EXERCISE: Every record is to be duplicated exactly as it reads, without its images.

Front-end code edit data
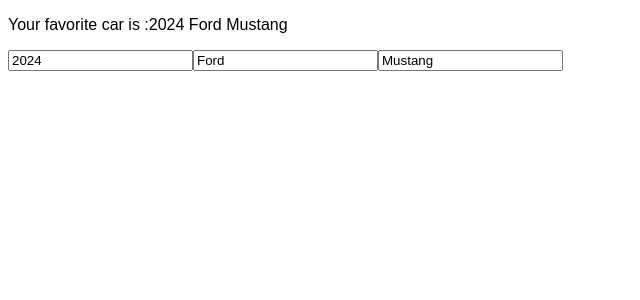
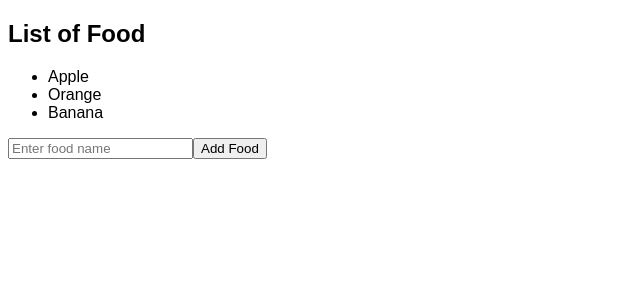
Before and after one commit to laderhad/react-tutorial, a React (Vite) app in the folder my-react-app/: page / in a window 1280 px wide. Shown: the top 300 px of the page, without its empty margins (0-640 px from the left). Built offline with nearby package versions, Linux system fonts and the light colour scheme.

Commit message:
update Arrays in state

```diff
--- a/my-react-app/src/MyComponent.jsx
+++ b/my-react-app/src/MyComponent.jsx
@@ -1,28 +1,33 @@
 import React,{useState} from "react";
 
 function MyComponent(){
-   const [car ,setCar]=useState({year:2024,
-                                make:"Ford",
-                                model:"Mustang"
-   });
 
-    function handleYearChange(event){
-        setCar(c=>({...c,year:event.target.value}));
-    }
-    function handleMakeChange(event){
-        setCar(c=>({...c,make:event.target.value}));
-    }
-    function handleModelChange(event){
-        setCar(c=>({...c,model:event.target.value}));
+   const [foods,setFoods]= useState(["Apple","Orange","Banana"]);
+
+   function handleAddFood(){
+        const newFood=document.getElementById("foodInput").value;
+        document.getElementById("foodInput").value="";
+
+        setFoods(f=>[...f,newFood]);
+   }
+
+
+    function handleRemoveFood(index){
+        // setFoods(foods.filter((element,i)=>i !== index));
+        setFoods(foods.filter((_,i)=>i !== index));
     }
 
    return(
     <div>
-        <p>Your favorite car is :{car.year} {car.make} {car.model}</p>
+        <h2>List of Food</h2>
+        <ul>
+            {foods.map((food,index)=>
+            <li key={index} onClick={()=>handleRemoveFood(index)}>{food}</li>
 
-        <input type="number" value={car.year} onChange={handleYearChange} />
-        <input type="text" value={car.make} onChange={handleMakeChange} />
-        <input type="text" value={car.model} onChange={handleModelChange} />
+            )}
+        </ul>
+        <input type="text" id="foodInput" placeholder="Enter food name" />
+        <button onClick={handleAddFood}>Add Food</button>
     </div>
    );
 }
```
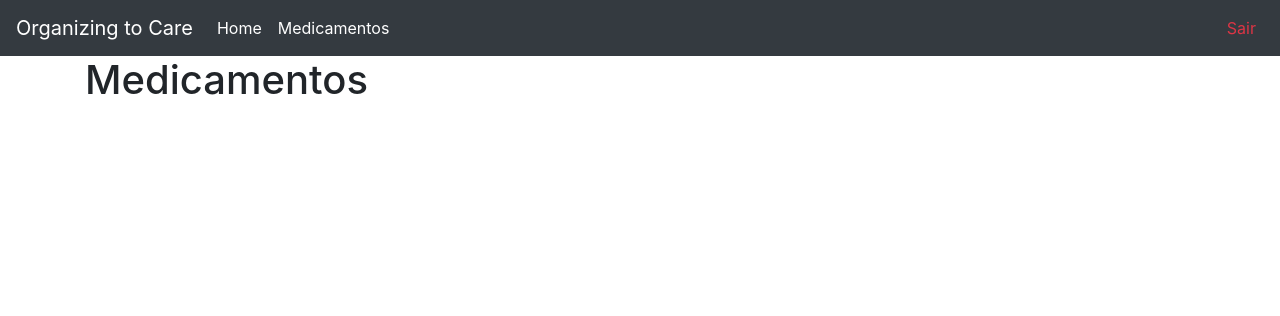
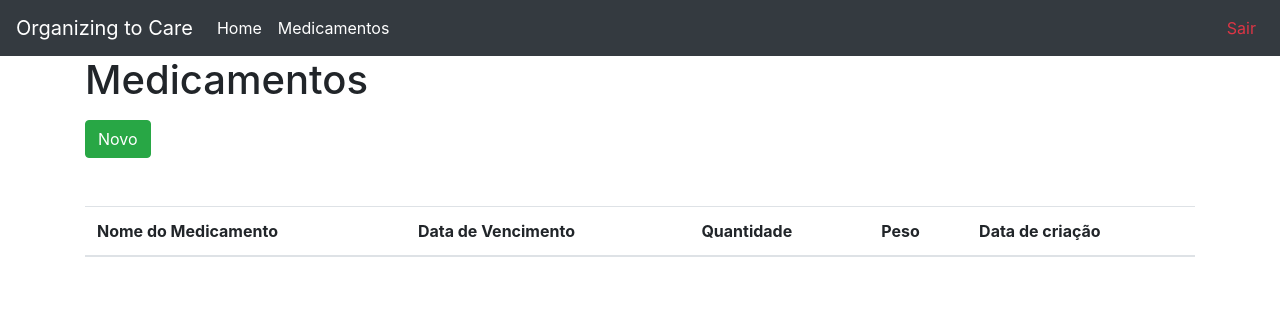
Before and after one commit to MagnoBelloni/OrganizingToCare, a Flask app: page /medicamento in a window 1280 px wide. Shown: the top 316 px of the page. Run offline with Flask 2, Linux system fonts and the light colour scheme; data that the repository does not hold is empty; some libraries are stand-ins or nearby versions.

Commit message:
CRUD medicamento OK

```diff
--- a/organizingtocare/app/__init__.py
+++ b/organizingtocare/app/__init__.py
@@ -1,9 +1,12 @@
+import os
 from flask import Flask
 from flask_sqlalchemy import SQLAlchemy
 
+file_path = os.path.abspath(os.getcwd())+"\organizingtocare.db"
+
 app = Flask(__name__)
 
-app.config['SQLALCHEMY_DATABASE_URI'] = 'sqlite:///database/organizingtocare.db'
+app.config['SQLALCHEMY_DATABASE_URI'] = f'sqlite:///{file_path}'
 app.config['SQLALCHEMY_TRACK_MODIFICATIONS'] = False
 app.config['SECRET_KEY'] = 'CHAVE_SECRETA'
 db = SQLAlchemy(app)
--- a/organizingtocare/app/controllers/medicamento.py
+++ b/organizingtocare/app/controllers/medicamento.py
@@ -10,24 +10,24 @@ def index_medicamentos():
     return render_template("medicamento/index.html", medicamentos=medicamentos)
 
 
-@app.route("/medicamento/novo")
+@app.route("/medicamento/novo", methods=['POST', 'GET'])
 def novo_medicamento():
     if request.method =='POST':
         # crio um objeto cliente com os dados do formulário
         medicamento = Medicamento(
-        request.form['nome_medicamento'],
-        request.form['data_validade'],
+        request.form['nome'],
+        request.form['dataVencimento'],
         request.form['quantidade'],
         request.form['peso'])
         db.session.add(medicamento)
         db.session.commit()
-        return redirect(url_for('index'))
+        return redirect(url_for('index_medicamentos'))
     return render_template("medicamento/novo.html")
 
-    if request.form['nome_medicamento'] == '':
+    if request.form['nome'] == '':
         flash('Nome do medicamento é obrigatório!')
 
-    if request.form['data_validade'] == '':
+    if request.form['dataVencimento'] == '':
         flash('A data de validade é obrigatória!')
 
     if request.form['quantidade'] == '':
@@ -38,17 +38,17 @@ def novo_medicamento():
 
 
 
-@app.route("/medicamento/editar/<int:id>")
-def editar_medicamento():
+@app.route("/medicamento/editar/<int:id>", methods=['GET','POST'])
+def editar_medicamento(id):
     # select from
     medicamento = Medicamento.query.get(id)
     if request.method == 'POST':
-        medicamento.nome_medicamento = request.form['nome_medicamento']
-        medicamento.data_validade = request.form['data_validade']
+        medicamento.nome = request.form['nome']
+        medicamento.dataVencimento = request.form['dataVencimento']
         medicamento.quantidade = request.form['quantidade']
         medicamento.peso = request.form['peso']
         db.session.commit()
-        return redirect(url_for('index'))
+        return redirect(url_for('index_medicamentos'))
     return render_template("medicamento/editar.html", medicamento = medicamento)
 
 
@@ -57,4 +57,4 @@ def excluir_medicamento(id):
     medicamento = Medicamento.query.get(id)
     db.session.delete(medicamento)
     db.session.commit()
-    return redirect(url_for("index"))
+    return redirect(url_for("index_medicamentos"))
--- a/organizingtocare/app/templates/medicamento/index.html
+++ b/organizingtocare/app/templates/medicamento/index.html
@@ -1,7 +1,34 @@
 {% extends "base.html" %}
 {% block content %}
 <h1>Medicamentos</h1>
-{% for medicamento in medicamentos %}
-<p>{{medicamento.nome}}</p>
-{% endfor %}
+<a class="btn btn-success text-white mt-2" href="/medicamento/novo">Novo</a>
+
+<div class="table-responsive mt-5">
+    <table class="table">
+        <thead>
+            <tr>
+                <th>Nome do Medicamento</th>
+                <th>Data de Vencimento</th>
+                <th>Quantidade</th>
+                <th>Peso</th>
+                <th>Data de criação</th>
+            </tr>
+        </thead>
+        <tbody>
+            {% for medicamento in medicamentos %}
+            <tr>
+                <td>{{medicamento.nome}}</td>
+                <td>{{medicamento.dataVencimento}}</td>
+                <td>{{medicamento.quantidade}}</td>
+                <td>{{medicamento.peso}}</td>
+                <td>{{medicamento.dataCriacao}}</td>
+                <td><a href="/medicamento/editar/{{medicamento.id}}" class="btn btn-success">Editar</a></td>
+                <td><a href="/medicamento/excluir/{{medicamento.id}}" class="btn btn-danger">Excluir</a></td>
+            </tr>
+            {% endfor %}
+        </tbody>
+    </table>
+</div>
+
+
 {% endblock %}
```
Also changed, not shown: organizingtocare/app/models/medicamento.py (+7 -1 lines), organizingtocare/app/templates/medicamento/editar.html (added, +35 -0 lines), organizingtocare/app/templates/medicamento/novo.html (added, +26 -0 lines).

COMPLETED EXERCISE:
Before and after one commit to laderhad/react-tutorial, a React (Vite) app in the folder my-react-app/: page / in a window 1280 px wide. Shown: the top 300 px of the page, without its empty margins (0-640 px from the left). Built offline with nearby package versions, Linux system fonts and the light colour scheme.

Commit message:
update Arrays in state

```diff
--- a/my-react-app/src/MyComponent.jsx
+++ b/my-react-app/src/MyComponent.jsx
@@ -1,28 +1,33 @@
 import React,{useState} from "react";
 
 function MyComponent(){
-   const [car ,setCar]=useState({year:2024,
-                                make:"Ford",
-                                model:"Mustang"
-   });
 
-    function handleYearChange(event){
-        setCar(c=>({...c,year:event.target.value}));
-    }
-    function handleMakeChange(event){
-        setCar(c=>({...c,make:event.target.value}));
-    }
-    function handleModelChange(event){
-        setCar(c=>({...c,model:event.target.value}));
+   const [foods,setFoods]= useState(["Apple","Orange","Banana"]);
+
+   function handleAddFood(){
+        const newFood=document.getElementById("foodInput").value;
+        document.getElementById("foodInput").value="";
+
+        setFoods(f=>[...f,newFood]);
+   }
+
+
+    function handleRemoveFood(index){
+        // setFoods(foods.filter((element,i)=>i !== index));
+        setFoods(foods.filter((_,i)=>i !== index));
     }
 
    return(
     <div>
-        <p>Your favorite car is :{car.year} {car.make} {car.model}</p>
+        <h2>List of Food</h2>
+        <ul>
+            {foods.map((food,index)=>
+            <li key={index} onClick={()=>handleRemoveFood(index)}>{food}</li>
 
-        <input type="number" value={car.year} onChange={handleYearChange} />
-        <input type="text" value={car.make} onChange={handleMakeChange} />
-        <input type="text" value={car.model} onChange={handleModelChange} />
+            )}
+        </ul>
+        <input type="text" id="foodInput" placeholder="Enter food name" />
+        <button onClick={handleAddFood}>Add Food</button>
     </div>
    );
 }
```
Before and after one commit to MagnoBelloni/OrganizingToCare, a Flask app: page /medicamento in a window 1280 px wide. Shown: the top 316 px of the page. Run offline with Flask 2, Linux system fonts and the light colour scheme; data that the repository does not hold is empty; some libraries are stand-ins or nearby versions.

Commit message:
CRUD medicamento OK

```diff
--- a/organizingtocare/app/__init__.py
+++ b/organizingtocare/app/__init__.py
@@ -1,9 +1,12 @@
+import os
 from flask import Flask
 from flask_sqlalchemy import SQLAlchemy
 
+file_path = os.path.abspath(os.getcwd())+"\organizingtocare.db"
+
 app = Flask(__name__)
 
-app.config['SQLALCHEMY_DATABASE_URI'] = 'sqlite:///database/organizingtocare.db'
+app.config['SQLALCHEMY_DATABASE_URI'] = f'sqlite:///{file_path}'
 app.config['SQLALCHEMY_TRACK_MODIFICATIONS'] = False
 app.config['SECRET_KEY'] = 'CHAVE_SECRETA'
 db = SQLAlchemy(app)
--- a/organizingtocare/app/controllers/medicamento.py
+++ b/organizingtocare/app/controllers/medicamento.py
@@ -10,24 +10,24 @@ def index_medicamentos():
     return render_template("medicamento/index.html", medicamentos=medicamentos)
 
 
-@app.route("/medicamento/novo")
+@app.route("/medicamento/novo", methods=['POST', 'GET'])
 def novo_medicamento():
     if request.method =='POST':
         # crio um objeto cliente com os dados do formulário
         medicamento = Medicamento(
-        request.form['nome_medicamento'],
-        request.form['data_validade'],
+        request.form['nome'],
+        request.form['dataVencimento'],
         request.form['quantidade'],
         request.form['peso'])
         db.session.add(medicamento)
         db.session.commit()
-        return redirect(url_for('index'))
+        return redirect(url_for('index_medicamentos'))
     return render_template("medicamento/novo.html")
 
-    if request.form['nome_medicamento'] == '':
+    if request.form['nome'] == '':
         flash('Nome do medicamento é obrigatório!')
 
-    if request.form['data_validade'] == '':
+    if request.form['dataVencimento'] == '':
         flash('A data de validade é obrigatória!')
 
     if request.form['quantidade'] == '':
@@ -38,17 +38,17 @@ def novo_medicamento():
 
 
 
-@app.route("/medicamento/editar/<int:id>")
-def editar_medicamento():
+@app.route("/medicamento/editar/<int:id>", methods=['GET','POST'])
+def editar_medicamento(id):
     # select from
     medicamento = Medicamento.query.get(id)
     if request.method == 'POST':
-        medicamento.nome_medicamento = request.form['nome_medicamento']
-        medicamento.data_validade = request.form['data_validade']
+        medicamento.nome = request.form['nome']
+        medicamento.dataVencimento = request.form['dataVencimento']
         medicamento.quantidade = request.form['quantidade']
         medicamento.peso = request.form['peso']
         db.session.commit()
-        return redirect(url_for('index'))
+        return redirect(url_for('index_medicamentos'))
     return render_template("medicamento/editar.html", medicamento = medicamento)
 
 
@@ -57,4 +57,4 @@ def excluir_medicamento(id):
     medicamento = Medicamento.query.get(id)
     db.session.delete(medicamento)
     db.session.commit()
-    return redirect(url_for("index"))
+    return redirect(url_for("index_medicamentos"))
--- a/organizingtocare/app/templates/medicamento/index.html
+++ b/organizingtocare/app/templates/medicamento/index.html
@@ -1,7 +1,34 @@
 {% extends "base.html" %}
 {% block content %}
 <h1>Medicamentos</h1>
-{% for medicamento in medicamentos %}
-<p>{{medicamento.nome}}</p>
-{% endfor %}
+<a class="btn btn-success text-white mt-2" href="/medicamento/novo">Novo</a>
+
+<div class="table-responsive mt-5">
+    <table class="table">
+        <thead>
+            <tr>
+                <th>Nome do Medicamento</th>
+                <th>Data de Vencimento</th>
+                <th>Quantidade</th>
+                <th>Peso</th>
+                <th>Data de criação</th>
+            </tr>
+        </thead>
+        <tbody>
+            {% for medicamento in medicamentos %}
+            <tr>
+                <td>{{medicamento.nome}}</td>
+                <td>{{medicamento.dataVencimento}}</td>
+                <td>{{medicamento.quantidade}}</td>
+                <td>{{medicamento.peso}}</td>
+                <td>{{medicamento.dataCriacao}}</td>
+                <td><a href="/medicamento/editar/{{medicamento.id}}" class="btn btn-success">Editar</a></td>
+                <td><a href="/medicamento/excluir/{{medicamento.id}}" class="btn btn-danger">Excluir</a></td>
+            </tr>
+            {% endfor %}
+        </tbody>
+    </table>
+</div>
+
+
 {% endblock %}
```
Also changed, not shown: organizingtocare/app/models/medicamento.py (+7 -1 lines), organizingtocare/app/templates/medicamento/editar.html (added, +35 -0 lines), organizingtocare/app/templates/medicamento/novo.html (added, +26 -0 lines).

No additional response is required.